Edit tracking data

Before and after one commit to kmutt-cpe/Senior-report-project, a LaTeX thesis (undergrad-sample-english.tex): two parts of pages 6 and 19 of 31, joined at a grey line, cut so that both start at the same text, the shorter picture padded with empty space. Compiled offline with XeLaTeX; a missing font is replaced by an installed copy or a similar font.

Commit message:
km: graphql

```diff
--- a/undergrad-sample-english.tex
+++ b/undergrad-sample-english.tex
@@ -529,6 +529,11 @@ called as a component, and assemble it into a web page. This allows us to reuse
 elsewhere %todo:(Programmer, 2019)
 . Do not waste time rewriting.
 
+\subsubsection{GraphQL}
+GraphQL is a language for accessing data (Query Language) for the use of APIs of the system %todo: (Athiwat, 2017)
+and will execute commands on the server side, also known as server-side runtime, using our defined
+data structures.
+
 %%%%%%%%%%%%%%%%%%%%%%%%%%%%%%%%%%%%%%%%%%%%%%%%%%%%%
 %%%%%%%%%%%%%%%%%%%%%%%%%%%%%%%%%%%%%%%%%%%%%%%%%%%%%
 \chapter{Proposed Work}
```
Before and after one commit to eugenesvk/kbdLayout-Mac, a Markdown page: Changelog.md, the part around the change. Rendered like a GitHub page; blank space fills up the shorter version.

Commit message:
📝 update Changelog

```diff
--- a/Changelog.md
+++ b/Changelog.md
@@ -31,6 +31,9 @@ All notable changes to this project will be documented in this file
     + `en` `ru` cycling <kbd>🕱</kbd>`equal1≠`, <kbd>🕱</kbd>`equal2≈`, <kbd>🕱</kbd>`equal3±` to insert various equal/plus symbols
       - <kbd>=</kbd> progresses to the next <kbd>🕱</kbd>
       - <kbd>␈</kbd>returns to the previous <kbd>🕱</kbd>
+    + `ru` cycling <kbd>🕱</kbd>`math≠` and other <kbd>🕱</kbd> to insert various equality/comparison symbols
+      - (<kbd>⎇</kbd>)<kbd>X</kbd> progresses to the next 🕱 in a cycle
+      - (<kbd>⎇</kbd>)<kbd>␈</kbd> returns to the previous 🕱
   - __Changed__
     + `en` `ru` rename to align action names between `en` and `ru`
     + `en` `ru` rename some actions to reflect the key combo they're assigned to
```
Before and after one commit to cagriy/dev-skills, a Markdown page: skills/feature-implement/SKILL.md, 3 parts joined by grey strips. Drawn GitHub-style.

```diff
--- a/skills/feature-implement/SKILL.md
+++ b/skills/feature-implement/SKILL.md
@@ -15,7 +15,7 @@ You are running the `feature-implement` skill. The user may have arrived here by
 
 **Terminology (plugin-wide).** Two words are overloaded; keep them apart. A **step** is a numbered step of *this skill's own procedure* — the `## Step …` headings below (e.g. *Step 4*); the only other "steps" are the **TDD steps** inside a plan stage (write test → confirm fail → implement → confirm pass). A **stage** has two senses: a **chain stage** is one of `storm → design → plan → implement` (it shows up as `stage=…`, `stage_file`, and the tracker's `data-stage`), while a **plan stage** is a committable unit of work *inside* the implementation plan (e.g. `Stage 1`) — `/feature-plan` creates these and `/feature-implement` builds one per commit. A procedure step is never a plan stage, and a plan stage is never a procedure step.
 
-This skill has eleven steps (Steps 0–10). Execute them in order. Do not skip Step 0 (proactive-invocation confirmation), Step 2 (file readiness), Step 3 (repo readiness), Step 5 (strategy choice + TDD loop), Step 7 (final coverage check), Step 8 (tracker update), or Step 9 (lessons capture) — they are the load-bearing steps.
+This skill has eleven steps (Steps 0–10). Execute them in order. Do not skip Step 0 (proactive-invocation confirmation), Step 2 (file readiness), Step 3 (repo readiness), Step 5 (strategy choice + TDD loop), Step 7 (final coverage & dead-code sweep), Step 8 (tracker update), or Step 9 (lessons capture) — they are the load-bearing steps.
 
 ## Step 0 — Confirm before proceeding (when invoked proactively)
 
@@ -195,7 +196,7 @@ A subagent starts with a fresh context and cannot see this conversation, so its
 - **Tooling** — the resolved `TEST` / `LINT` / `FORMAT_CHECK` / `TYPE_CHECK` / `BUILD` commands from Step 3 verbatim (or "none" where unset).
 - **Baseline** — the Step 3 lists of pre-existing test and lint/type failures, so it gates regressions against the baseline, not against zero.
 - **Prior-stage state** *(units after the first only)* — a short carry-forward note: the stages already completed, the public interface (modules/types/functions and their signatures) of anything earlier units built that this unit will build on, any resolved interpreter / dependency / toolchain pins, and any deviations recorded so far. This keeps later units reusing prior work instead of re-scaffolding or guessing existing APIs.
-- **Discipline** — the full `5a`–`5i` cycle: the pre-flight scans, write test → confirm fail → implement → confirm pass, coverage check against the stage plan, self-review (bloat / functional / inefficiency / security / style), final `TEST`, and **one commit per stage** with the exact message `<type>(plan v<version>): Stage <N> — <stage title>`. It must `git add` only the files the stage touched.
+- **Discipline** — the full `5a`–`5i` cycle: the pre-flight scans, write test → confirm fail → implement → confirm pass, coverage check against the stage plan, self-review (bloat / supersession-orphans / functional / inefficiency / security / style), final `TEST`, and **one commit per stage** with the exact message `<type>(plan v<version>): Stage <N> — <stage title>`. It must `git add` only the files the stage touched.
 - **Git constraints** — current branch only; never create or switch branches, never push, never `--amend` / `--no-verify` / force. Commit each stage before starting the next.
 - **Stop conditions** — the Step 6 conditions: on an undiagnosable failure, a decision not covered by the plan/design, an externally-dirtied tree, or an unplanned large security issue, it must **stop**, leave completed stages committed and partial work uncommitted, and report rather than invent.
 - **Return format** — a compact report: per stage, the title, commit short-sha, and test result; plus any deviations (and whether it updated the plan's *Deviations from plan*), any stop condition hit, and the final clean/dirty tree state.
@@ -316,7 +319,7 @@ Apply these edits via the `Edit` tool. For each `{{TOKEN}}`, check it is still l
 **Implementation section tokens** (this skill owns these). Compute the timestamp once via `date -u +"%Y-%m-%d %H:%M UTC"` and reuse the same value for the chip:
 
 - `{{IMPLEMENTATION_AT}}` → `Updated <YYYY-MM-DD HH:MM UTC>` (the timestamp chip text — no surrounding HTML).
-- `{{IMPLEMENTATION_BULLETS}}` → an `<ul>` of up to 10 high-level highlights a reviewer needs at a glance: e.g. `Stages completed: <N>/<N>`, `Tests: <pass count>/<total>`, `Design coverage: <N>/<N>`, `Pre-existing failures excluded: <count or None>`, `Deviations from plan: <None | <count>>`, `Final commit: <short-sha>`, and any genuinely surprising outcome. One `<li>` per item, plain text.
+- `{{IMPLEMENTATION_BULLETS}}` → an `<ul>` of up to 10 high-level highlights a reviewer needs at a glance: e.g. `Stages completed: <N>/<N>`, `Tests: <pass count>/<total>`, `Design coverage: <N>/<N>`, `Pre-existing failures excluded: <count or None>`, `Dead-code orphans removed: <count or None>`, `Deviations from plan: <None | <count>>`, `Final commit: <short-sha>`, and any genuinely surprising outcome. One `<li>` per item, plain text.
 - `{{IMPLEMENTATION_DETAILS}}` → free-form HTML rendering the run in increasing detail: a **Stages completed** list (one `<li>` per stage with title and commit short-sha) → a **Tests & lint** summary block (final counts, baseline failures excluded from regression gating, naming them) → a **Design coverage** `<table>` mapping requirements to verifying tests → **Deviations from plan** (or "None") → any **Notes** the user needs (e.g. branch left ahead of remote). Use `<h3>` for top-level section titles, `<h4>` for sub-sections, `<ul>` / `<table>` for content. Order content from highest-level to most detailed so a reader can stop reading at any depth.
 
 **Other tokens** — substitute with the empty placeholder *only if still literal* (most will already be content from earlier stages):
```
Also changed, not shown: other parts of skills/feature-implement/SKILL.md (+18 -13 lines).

* [About this exercise]
Reproduce the entries exactly, each one as given.

* [Your solution]
Before and after one commit to kmutt-cpe/Senior-report-project, a LaTeX thesis (undergrad-sample-english.tex): two parts of pages 6 and 19 of 31, joined at a grey line, cut so that both start at the same text, the shorter picture padded with empty space. Compiled offline with XeLaTeX; a missing font is replaced by an installed copy or a similar font.

Commit message:
km: graphql

```diff
--- a/undergrad-sample-english.tex
+++ b/undergrad-sample-english.tex
@@ -529,6 +529,11 @@ called as a component, and assemble it into a web page. This allows us to reuse
 elsewhere %todo:(Programmer, 2019)
 . Do not waste time rewriting.
 
+\subsubsection{GraphQL}
+GraphQL is a language for accessing data (Query Language) for the use of APIs of the system %todo: (Athiwat, 2017)
+and will execute commands on the server side, also known as server-side runtime, using our defined
+data structures.
+
 %%%%%%%%%%%%%%%%%%%%%%%%%%%%%%%%%%%%%%%%%%%%%%%%%%%%%
 %%%%%%%%%%%%%%%%%%%%%%%%%%%%%%%%%%%%%%%%%%%%%%%%%%%%%
 \chapter{Proposed Work}
```
Before and after one commit to eugenesvk/kbdLayout-Mac, a Markdown page: Changelog.md, the part around the change. Rendered like a GitHub page; blank space fills up the shorter version.

Commit message:
📝 update Changelog

```diff
--- a/Changelog.md
+++ b/Changelog.md
@@ -31,6 +31,9 @@ All notable changes to this project will be documented in this file
     + `en` `ru` cycling <kbd>🕱</kbd>`equal1≠`, <kbd>🕱</kbd>`equal2≈`, <kbd>🕱</kbd>`equal3±` to insert various equal/plus symbols
       - <kbd>=</kbd> progresses to the next <kbd>🕱</kbd>
       - <kbd>␈</kbd>returns to the previous <kbd>🕱</kbd>
+    + `ru` cycling <kbd>🕱</kbd>`math≠` and other <kbd>🕱</kbd> to insert various equality/comparison symbols
+      - (<kbd>⎇</kbd>)<kbd>X</kbd> progresses to the next 🕱 in a cycle
+      - (<kbd>⎇</kbd>)<kbd>␈</kbd> returns to the previous 🕱
   - __Changed__
     + `en` `ru` rename to align action names between `en` and `ru`
     + `en` `ru` rename some actions to reflect the key combo they're assigned to
```
Before and after one commit to cagriy/dev-skills, a Markdown page: skills/feature-implement/SKILL.md, 3 parts joined by grey strips. Drawn GitHub-style.

```diff
--- a/skills/feature-implement/SKILL.md
+++ b/skills/feature-implement/SKILL.md
@@ -15,7 +15,7 @@ You are running the `feature-implement` skill. The user may have arrived here by
 
 **Terminology (plugin-wide).** Two words are overloaded; keep them apart. A **step** is a numbered step of *this skill's own procedure* — the `## Step …` headings below (e.g. *Step 4*); the only other "steps" are the **TDD steps** inside a plan stage (write test → confirm fail → implement → confirm pass). A **stage** has two senses: a **chain stage** is one of `storm → design → plan → implement` (it shows up as `stage=…`, `stage_file`, and the tracker's `data-stage`), while a **plan stage** is a committable unit of work *inside* the implementation plan (e.g. `Stage 1`) — `/feature-plan` creates these and `/feature-implement` builds one per commit. A procedure step is never a plan stage, and a plan stage is never a procedure step.
 
-This skill has eleven steps (Steps 0–10). Execute them in order. Do not skip Step 0 (proactive-invocation confirmation), Step 2 (file readiness), Step 3 (repo readiness), Step 5 (strategy choice + TDD loop), Step 7 (final coverage check), Step 8 (tracker update), or Step 9 (lessons capture) — they are the load-bearing steps.
+This skill has eleven steps (Steps 0–10). Execute them in order. Do not skip Step 0 (proactive-invocation confirmation), Step 2 (file readiness), Step 3 (repo readiness), Step 5 (strategy choice + TDD loop), Step 7 (final coverage & dead-code sweep), Step 8 (tracker update), or Step 9 (lessons capture) — they are the load-bearing steps.
 
 ## Step 0 — Confirm before proceeding (when invoked proactively)
 
@@ -195,7 +196,7 @@ A subagent starts with a fresh context and cannot see this conversation, so its
 - **Tooling** — the resolved `TEST` / `LINT` / `FORMAT_CHECK` / `TYPE_CHECK` / `BUILD` commands from Step 3 verbatim (or "none" where unset).
 - **Baseline** — the Step 3 lists of pre-existing test and lint/type failures, so it gates regressions against the baseline, not against zero.
 - **Prior-stage state** *(units after the first only)* — a short carry-forward note: the stages already completed, the public interface (modules/types/functions and their signatures) of anything earlier units built that this unit will build on, any resolved interpreter / dependency / toolchain pins, and any deviations recorded so far. This keeps later units reusing prior work instead of re-scaffolding or guessing existing APIs.
-- **Discipline** — the full `5a`–`5i` cycle: the pre-flight scans, write test → confirm fail → implement → confirm pass, coverage check against the stage plan, self-review (bloat / functional / inefficiency / security / style), final `TEST`, and **one commit per stage** with the exact message `<type>(plan v<version>): Stage <N> — <stage title>`. It must `git add` only the files the stage touched.
+- **Discipline** — the full `5a`–`5i` cycle: the pre-flight scans, write test → confirm fail → implement → confirm pass, coverage check against the stage plan, self-review (bloat / supersession-orphans / functional / inefficiency / security / style), final `TEST`, and **one commit per stage** with the exact message `<type>(plan v<version>): Stage <N> — <stage title>`. It must `git add` only the files the stage touched.
 - **Git constraints** — current branch only; never create or switch branches, never push, never `--amend` / `--no-verify` / force. Commit each stage before starting the next.
 - **Stop conditions** — the Step 6 conditions: on an undiagnosable failure, a decision not covered by the plan/design, an externally-dirtied tree, or an unplanned large security issue, it must **stop**, leave completed stages committed and partial work uncommitted, and report rather than invent.
 - **Return format** — a compact report: per stage, the title, commit short-sha, and test result; plus any deviations (and whether it updated the plan's *Deviations from plan*), any stop condition hit, and the final clean/dirty tree state.
@@ -316,7 +319,7 @@ Apply these edits via the `Edit` tool. For each `{{TOKEN}}`, check it is still l
 **Implementation section tokens** (this skill owns these). Compute the timestamp once via `date -u +"%Y-%m-%d %H:%M UTC"` and reuse the same value for the chip:
 
 - `{{IMPLEMENTATION_AT}}` → `Updated <YYYY-MM-DD HH:MM UTC>` (the timestamp chip text — no surrounding HTML).
-- `{{IMPLEMENTATION_BULLETS}}` → an `<ul>` of up to 10 high-level highlights a reviewer needs at a glance: e.g. `Stages completed: <N>/<N>`, `Tests: <pass count>/<total>`, `Design coverage: <N>/<N>`, `Pre-existing failures excluded: <count or None>`, `Deviations from plan: <None | <count>>`, `Final commit: <short-sha>`, and any genuinely surprising outcome. One `<li>` per item, plain text.
+- `{{IMPLEMENTATION_BULLETS}}` → an `<ul>` of up to 10 high-level highlights a reviewer needs at a glance: e.g. `Stages completed: <N>/<N>`, `Tests: <pass count>/<total>`, `Design coverage: <N>/<N>`, `Pre-existing failures excluded: <count or None>`, `Dead-code orphans removed: <count or None>`, `Deviations from plan: <None | <count>>`, `Final commit: <short-sha>`, and any genuinely surprising outcome. One `<li>` per item, plain text.
 - `{{IMPLEMENTATION_DETAILS}}` → free-form HTML rendering the run in increasing detail: a **Stages completed** list (one `<li>` per stage with title and commit short-sha) → a **Tests & lint** summary block (final counts, baseline failures excluded from regression gating, naming them) → a **Design coverage** `<table>` mapping requirements to verifying tests → **Deviations from plan** (or "None") → any **Notes** the user needs (e.g. branch left ahead of remote). Use `<h3>` for top-level section titles, `<h4>` for sub-sections, `<ul>` / `<table>` for content. Order content from highest-level to most detailed so a reader can stop reading at any depth.
 
 **Other tokens** — substitute with the empty placeholder *only if still literal* (most will already be content from earlier stages):
```
Also changed, not shown: other parts of skills/feature-implement/SKILL.md (+18 -13 lines).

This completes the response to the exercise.